This is my evolutionary path.
1. The want. At this point, my dream of writing is a day dream. I feel like I want to write, like life will be better if I write. I fantasize about writing lifestyles and money. I have not yet graduated college.
2. The frustration. Having determined that I want this fantasy writing life, I am aggravated that my real life and obligations continue to get in my way. I fantasize that writing will make me happy. With a little break through now and then in hobby writing, this predominates three college degrees and a few years as a professional.
3. The epiphany of time and talent. I realize that no one will make time for my writing but me. I realize strangers want to see my work. I fantasize that I am publishable. Epiphany occurs Memorial Day, 2007.
4. Goal driven writing approved by me with suggestions from friends. This has served me well up until this point, but has probably been the reason why I haven't been published as much as I like. On the pieces that have been published, talent shines through. I fantasize that writing is something I can do with less work than my thesis, and that publication is largely a matter of luck.

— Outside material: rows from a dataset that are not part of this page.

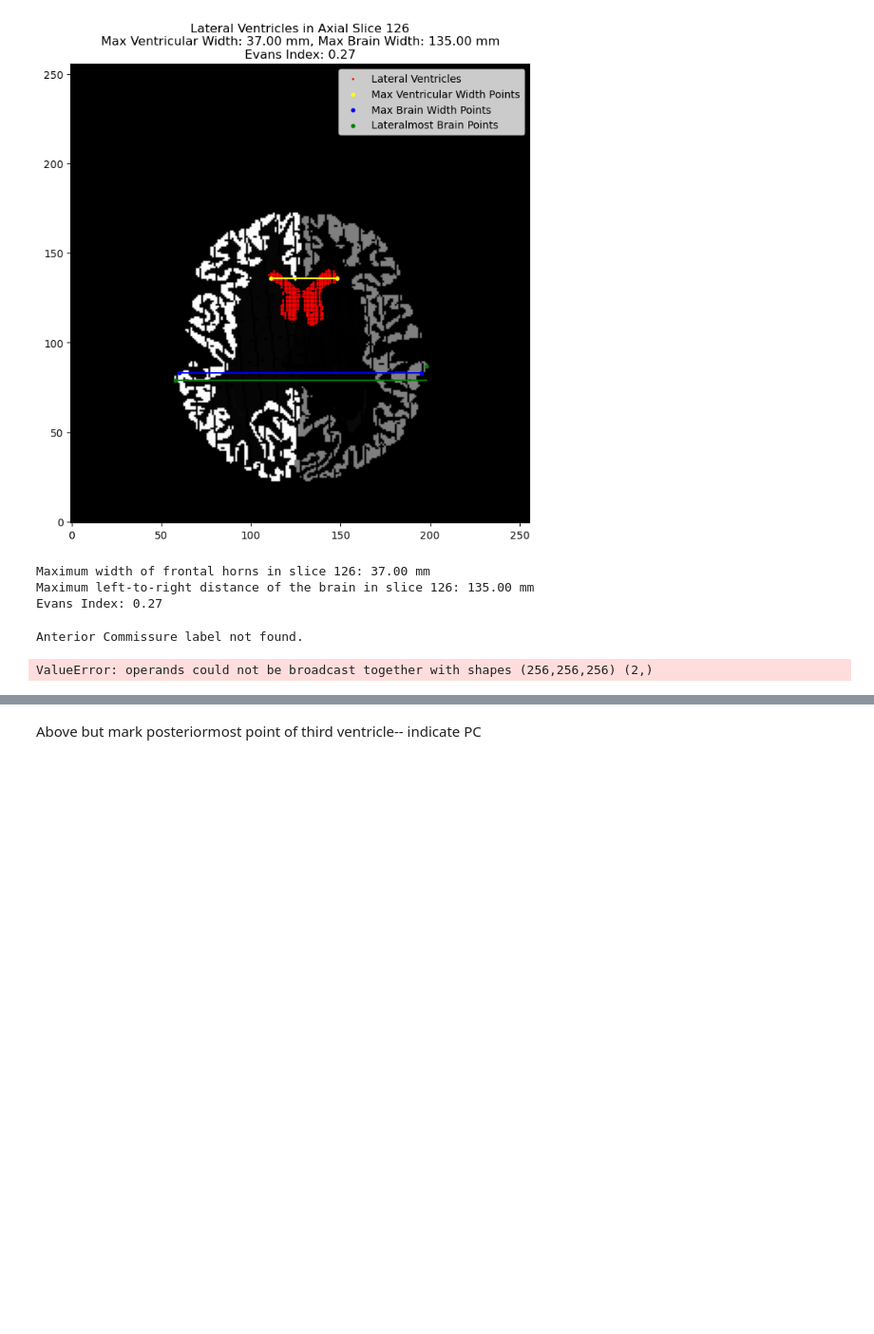
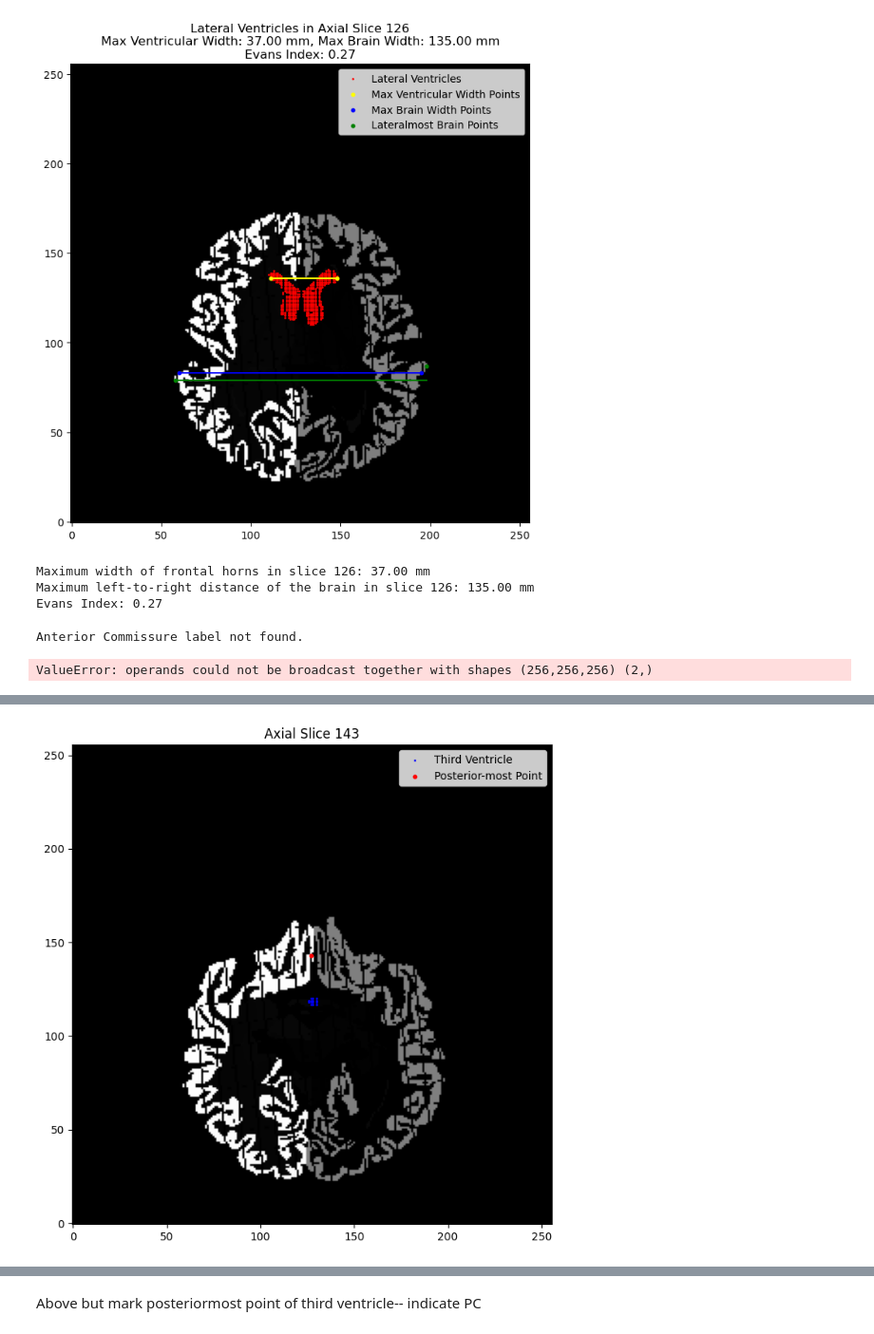
Before and after one commit to sasaigoli05/FastSurfer-Analysis, a Jupyter notebook: fastsurfer-dev.ipynb, the cells around one changed output, grey strips where cells are left out. Shown at 95% size. Saved outputs shown, nothing was run; the diff lists cells and outputs as text; code cells hidden in the pictures; blank space fills up the shorter version.

Commit message:
WIP: talairach transformed evans index, find talairach origin for AC

```diff
--- a/fastsurfer-dev.ipynb
+++ b/fastsurfer-dev.ipynb
@@ -1827,0 +1753,94 @@ Slices containing the anterior commissure or third ventricle: [103, 104, 105, 10
+# %%
+import nibabel as nib
+import numpy as np
+import matplotlib.pyplot as plt
+import os
+
+def load_talairach_transform(transform_path):
+    with open(transform_path, 'r') as file:
+        lines = file.readlines()
+        matrix = np.array([list(map(float, line.split())) for line in lines[5:9]])
+    return matrix
+
+def apply_transform(segmentation_data, transform_matrix):
+    shape = segmentation_data.shape
+    transformed_data = np.zeros_like(segmentation_data)
+    for x in range(shape[0]):
+        for y in range(shape[1]):
+            for z in range(shape[2]):
+                coords = np.array([x, y, z, 1])
+                transformed_coords = np.dot(transform_matrix, coords)
+                transformed_coords = transformed_coords[:3] / transformed_coords[3]
+                transformed_coords = np.round(transformed_coords).astype(int)
+                if np.all(transformed_coords >= 0) and np.all(transformed_coords < shape):
+                    transformed_data[tuple(transformed_coords)] = segmentation_data[x, y, z]
+    return transformed_data
+
+def find_posteriormost_third_ventricle_point(segmentation_data, third_ventricle_label=14):
+    shape = segmentation_data.shape
+    posteriormost_point = None
+
+    for i in range(shape[1]):
+        axial_slice = segmentation_data[:, :, i]
+        third_ventricle_coords = np.argwhere(axial_slice == third_ventricle_label)
+
+        if third_ventricle_coords.size > 0:
+            posterior_point_in_slice = third_ventricle_coords[np.argmax(third_ventricle_coords[:, 1])]
+            if posteriormost_point is None or posterior_point_in_slice[1] > posteriormost_point[1]:
+                posteriormost_point = posterior_point_in_slice
+                posteriormost_point = np.append(posteriormost_point, i)
+
+    return posteriormost_point
+
+def visualize_posteriormost_point(segmentation_data, posteriormost_point, third_ventricle_label=14):
+    slice_idx = int(posteriormost_point[1])
+    axial_slice = segmentation_data[:,slice_idx, :]
+    third_ventricle_coords = np.argwhere(axial_slice == third_ventricle_label)
+
+    plt.figure(figsize=(8, 8))
+    plt.imshow(axial_slice.T, cmap='gray', origin='lower')
+    plt.scatter(third_ventricle_coords[:, 0], third_ventricle_coords[:, 1], c='blue', s=1, label='Third Ventricle')
+    plt.scatter(posteriormost_point[0], posteriormost_point[1], c='red', s=10, label='Posterior-most Point')
+    plt.title(f'Axial Slice {slice_idx}')
+    plt.legend()
+    plt.show()
+
+def visualize_talairach_origin(segmentation_data):
+    origin = [128, 128, 128]  # Talairach space origin in FreeSurfer is typically at (128, 128, 128)
+    axial_slice = segmentation_data[:, origin[1], :]
+
+    plt.figure(figsize=(8, 8))
+    plt.imshow(axial_slice.T, cmap='gray', origin='lower')
+    plt.scatter(origin[0], origin[1], c='red', s=10, label='Talairach Origin (AC)')
+    plt.title(f'Axial Slice {origin[2]} (Talairach Origin)')
+    plt.legend()
+    plt.show()
+
+# Usage
+fastsurferdir = "/Users/suhanasaigoli/Desktop/Projects/SURF/iNPH/FastSurfer-Analysis"
+subject = "OAS_0001-1"
+segmentation_path = os.path.join(fastsurferdir, subject, "mri", "aparc.DKTatlas+aseg.deep.mgz")
+transform_path = os.path.join(fastsurferdir, subject, "mri", "transforms", "talairach.lta")
+
+# Load segmentation data
+seg_img = nib.load(segmentation_path)
+seg_data = seg_img.get_fdata()
+
+# Load Talairach transform
+transform_matrix = load_talairach_transform(transform_path)
+
+# Apply transform to segmentation data
+transformed_data = apply_transform(seg_data, transform_matrix)
+
+# Find the posterior-most point of the third ventricle
+posteriormost_point = find_posteriormost_third_ventricle_point(transformed_data)
+
+if posteriormost_point is not None:
+    print(f"Posterior-most point of the third ventricle: {posteriormost_point}")
+    visualize_posteriormost_point(transformed_data, posteriormost_point)
+else:
+    print("No posterior-most point of the third ventricle found.")
+
+# Visualize the origin of the Talairach space
+visualize_talairach_origin(transformed_data)
+# %% [output]
@@ -1827,0 +1848 @@ Slices containing the anterior commissure or third ventricle: [103, 104, 105, 10
+[figure, added]
```
Also changed, not shown: parts of 3 cells of this notebook.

5. After workshop thesis equivalency theory. Well, sure I do have talent, and people do want to hear from me. I am in the top 2-3 percent of the slush pile. But my work could be so much more. It's a good thing I have people to push me now. Oh dear. It looks like this is going to be a lot like writing my thesis, both good and bad.
I can no longer write with the goal of just being finished. Ambiguity is back, in a big way.

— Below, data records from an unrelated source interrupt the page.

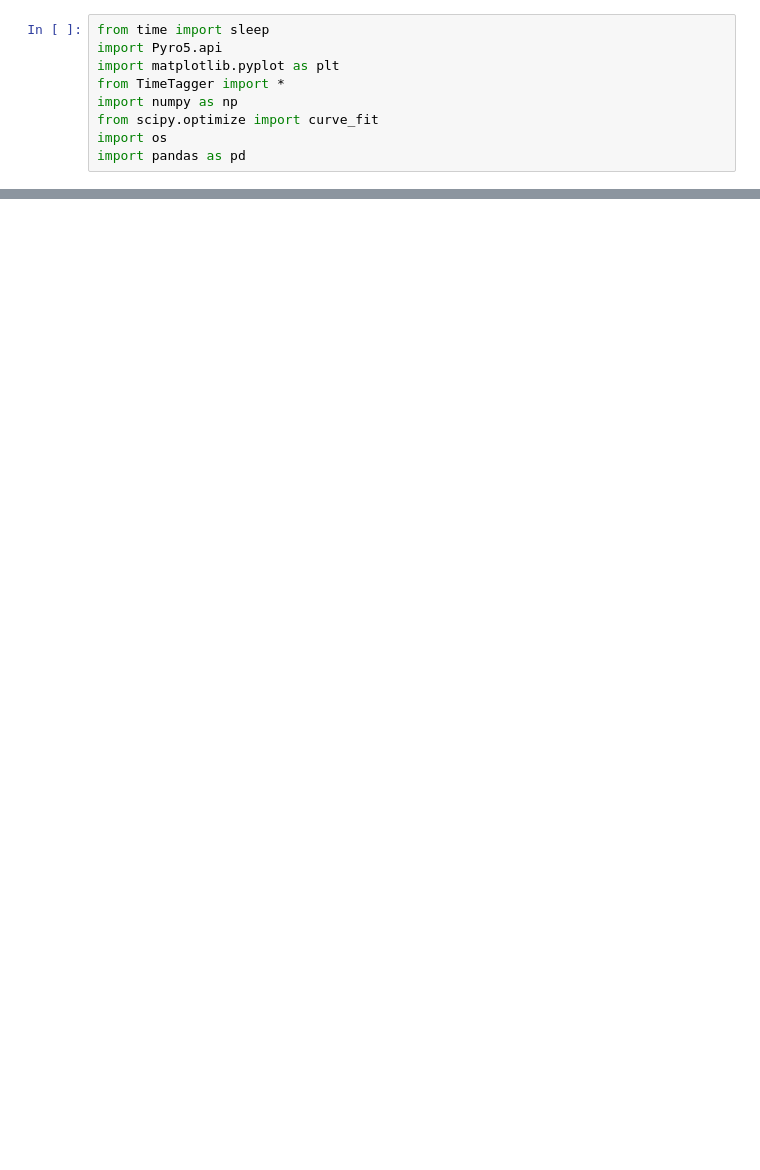
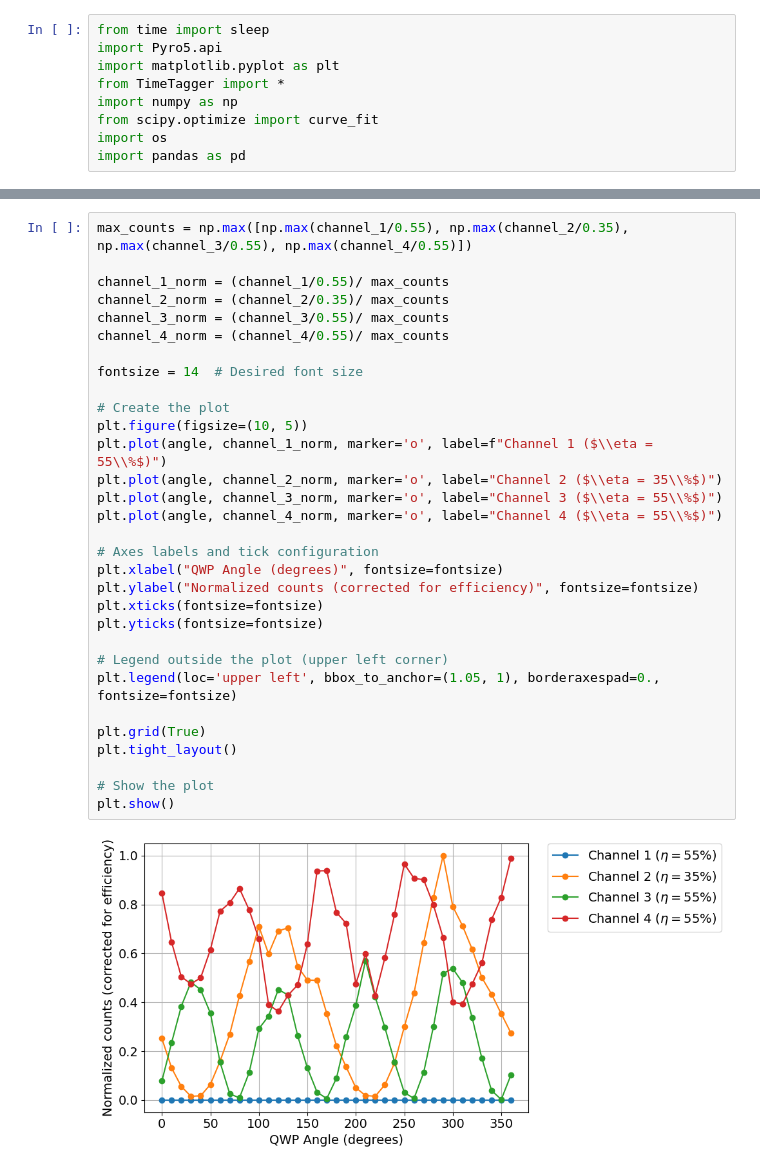
Before and after one commit to RaulLahoz/Perovskite_QKD, a Jupyter notebook: PerformanceReceiver.ipynb, the cells around one changed output, grey strips where cells are left out. Cells and saved outputs as stored; diff of their text form; blank space fills up the shorter version.

```diff
--- a/PerformanceReceiver.ipynb
+++ b/PerformanceReceiver.ipynb
@@ -126,0 +136,33 @@ plt.show()
+# %%
+max_counts = np.max([np.max(channel_1/0.55), np.max(channel_2/0.35), np.max(channel_3/0.55), np.max(channel_4/0.55)])
+
+channel_1_norm = (channel_1/0.55)/ max_counts
+channel_2_norm = (channel_2/0.35)/ max_counts
+channel_3_norm = (channel_3/0.55)/ max_counts
+channel_4_norm = (channel_4/0.55)/ max_counts
+
+fontsize = 14  # Desired font size
+
+# Create the plot
+plt.figure(figsize=(10, 5))
+plt.plot(angle, channel_1_norm, marker='o', label=f"Channel 1 ($\\eta = 55\\%$)")
+plt.plot(angle, channel_2_norm, marker='o', label="Channel 2 ($\\eta = 35\\%$)")
+plt.plot(angle, channel_3_norm, marker='o', label="Channel 3 ($\\eta = 55\\%$)")
+plt.plot(angle, channel_4_norm, marker='o', label="Channel 4 ($\\eta = 55\\%$)")
+
+# Axes labels and tick configuration
+plt.xlabel("QWP Angle (degrees)", fontsize=fontsize)
+plt.ylabel("Normalized counts (corrected for efficiency)", fontsize=fontsize)
+plt.xticks(fontsize=fontsize)
+plt.yticks(fontsize=fontsize)
+
+# Legend outside the plot (upper left corner)
+plt.legend(loc='upper left', bbox_to_anchor=(1.05, 1), borderaxespad=0., fontsize=fontsize)
+
+plt.grid(True)
+plt.tight_layout()
+
+# Show the plot
+plt.show()
+# %% [output]
+[figure, added]
```
Also changed, not shown: parts of 5 cells of this notebook, 1 other file.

I fantasize that I can make a meaningful contribution, maybe by writing a classic, if I roll up my sleeves, listen to other people, and really work.
What have I learned? My writing focus has gone from doing it for self-satisfaction and fun to a serious desire to create something lasting that is quality. My fantasy has gone from thinking how cool it will be to be a writer, to how difficult it is (which may not be a fantasy at all...).
I feel like I've been peeling away these layers of illusion until what's left is my talent and my skill scrutinized under the cold sun of the eyes of writers who evaluate me as they would each other.
Even the troll book seems monolithic at this point. Not insurmountable, but monolithic.
I console myself that it felt this way every stage of the thesis. And I still made it.
This is much more fun. I get to play some before I unleash the editing pen of Damocles. But the creative process is not what I thought it would be in the end, once I'm inside of it and I'm really listening to it.
Life is kind of interesting like that.